‘Our combined efforts will help elevate the profession and promote ethics from a position of strength.’
Project lead, and GA past chair Jean Valin said: ‘As communicators and public relations professionals, we have the potential to influence economies and individuals. This carries obligations and responsibilities to society and to organisations. Ethics must be at the core of our activity. In our world of fake news and concerns over privacy as artificial intelligence ramps up, we are at an ethical crossroads. There is no public relations/communication profession without ethics.’
All members of the Global Alliance (sixty plus organisations) will be reviewing their codes of ethics to determine if they align with the new global principles within six months.
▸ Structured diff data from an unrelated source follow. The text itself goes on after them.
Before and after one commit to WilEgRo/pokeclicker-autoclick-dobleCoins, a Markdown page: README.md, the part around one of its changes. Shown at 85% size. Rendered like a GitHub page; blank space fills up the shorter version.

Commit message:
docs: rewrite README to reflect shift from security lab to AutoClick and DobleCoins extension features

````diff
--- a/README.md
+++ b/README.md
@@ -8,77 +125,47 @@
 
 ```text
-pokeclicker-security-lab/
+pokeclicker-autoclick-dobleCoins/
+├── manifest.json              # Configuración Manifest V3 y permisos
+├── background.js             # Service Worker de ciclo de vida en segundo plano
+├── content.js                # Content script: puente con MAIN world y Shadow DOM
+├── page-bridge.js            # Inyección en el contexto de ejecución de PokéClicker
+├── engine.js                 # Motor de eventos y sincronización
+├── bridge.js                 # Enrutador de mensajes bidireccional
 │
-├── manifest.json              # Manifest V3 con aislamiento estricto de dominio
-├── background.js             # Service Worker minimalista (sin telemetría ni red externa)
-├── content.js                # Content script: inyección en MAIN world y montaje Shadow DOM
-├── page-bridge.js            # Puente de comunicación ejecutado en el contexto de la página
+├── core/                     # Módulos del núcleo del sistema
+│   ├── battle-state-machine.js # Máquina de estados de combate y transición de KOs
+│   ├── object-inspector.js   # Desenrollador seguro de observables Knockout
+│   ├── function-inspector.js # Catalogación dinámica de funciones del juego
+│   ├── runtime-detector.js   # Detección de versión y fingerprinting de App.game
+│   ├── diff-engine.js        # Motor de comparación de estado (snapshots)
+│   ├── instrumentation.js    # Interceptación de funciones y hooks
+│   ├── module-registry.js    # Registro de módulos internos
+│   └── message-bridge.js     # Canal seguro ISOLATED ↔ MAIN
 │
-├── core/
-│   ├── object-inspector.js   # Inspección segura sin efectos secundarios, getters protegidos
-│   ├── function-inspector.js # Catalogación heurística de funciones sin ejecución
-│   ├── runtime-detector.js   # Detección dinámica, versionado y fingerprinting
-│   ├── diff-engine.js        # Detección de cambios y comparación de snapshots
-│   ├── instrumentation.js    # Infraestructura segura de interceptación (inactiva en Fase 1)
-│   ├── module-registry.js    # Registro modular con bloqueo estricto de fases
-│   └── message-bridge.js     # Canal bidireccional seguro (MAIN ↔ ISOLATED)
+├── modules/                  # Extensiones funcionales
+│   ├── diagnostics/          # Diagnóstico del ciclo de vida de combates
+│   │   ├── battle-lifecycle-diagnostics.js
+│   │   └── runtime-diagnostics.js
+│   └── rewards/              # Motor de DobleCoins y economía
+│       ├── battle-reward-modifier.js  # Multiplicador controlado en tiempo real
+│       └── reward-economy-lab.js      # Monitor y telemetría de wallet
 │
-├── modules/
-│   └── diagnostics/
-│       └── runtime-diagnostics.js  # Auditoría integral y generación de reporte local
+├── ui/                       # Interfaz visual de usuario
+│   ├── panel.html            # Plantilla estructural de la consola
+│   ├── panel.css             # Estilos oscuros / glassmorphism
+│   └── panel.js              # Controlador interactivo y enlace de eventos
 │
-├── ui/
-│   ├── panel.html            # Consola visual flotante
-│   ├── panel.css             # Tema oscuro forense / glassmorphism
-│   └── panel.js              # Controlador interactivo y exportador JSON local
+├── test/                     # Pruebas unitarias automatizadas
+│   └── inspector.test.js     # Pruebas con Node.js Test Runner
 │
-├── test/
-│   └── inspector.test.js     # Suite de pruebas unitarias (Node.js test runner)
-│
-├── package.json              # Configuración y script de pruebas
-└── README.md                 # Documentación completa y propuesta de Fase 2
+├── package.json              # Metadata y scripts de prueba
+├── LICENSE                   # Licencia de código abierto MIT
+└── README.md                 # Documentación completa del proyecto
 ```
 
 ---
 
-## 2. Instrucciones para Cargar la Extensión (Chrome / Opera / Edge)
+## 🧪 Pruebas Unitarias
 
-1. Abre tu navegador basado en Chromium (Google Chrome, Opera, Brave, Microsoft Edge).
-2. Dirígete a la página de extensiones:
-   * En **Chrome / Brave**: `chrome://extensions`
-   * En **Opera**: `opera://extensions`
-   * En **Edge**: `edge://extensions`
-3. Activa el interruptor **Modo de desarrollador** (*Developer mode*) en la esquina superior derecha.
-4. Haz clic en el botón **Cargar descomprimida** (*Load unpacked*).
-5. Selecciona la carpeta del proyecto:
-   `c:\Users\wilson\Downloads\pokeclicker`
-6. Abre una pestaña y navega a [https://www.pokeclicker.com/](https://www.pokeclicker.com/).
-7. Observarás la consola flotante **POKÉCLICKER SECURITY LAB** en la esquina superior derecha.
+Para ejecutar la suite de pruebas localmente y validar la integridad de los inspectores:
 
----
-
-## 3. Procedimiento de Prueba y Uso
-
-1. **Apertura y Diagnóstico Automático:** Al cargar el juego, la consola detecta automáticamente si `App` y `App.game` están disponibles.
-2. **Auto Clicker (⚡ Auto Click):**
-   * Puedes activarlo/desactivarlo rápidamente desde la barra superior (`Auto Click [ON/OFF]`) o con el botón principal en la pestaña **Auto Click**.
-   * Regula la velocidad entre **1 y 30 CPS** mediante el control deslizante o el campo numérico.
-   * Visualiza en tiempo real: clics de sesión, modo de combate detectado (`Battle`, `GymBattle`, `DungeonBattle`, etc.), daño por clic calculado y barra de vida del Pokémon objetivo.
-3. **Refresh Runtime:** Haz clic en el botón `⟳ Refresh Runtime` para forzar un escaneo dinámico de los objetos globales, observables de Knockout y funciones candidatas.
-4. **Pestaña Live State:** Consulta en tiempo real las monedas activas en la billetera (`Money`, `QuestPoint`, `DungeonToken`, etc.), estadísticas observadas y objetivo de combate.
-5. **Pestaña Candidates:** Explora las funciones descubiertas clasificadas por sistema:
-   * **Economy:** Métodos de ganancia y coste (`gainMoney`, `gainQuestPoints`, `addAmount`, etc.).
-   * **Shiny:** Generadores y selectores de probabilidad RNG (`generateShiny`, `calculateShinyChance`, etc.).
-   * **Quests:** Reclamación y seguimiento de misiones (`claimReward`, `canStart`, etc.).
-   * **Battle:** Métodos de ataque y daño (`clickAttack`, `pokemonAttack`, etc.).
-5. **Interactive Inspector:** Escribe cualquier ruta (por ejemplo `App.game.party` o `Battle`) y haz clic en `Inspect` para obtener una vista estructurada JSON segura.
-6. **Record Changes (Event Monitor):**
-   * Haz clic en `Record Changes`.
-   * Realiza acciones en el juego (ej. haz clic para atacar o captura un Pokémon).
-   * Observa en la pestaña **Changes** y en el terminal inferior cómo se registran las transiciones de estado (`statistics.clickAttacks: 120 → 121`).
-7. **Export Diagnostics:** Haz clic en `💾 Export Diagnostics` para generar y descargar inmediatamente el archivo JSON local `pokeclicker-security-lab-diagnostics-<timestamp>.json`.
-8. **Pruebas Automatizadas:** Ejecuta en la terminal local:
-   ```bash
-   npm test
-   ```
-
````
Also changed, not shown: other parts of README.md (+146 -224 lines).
The Global Alliance has updated its own 2003 code to reflect the new global principles.
Members of the task force included representatives from:
- Public Relations Society of America (PRSA)
- Canadian Public Relations Society (CPRS)
- Public Relations Institute of New Zealand (PRINZ)
- Middle East Public Relations Association (MEPRA)
- International Communications Consultancy Organisation (ICCO)
- International Association of Business Communicators (IABC)
- Public Relations and Communications Association (PRCA) United Kingdom and Middle East North Africa
Recognising the importance of putting principles and codes into practice, the task force has also assembled a repository of critical resources such as case studies, podcasts, newsletters and advisories culled from the members of the Alliance and other organisations, which is available here.
If you’d like to add anything to the resource list, please contact Jean Valin directly.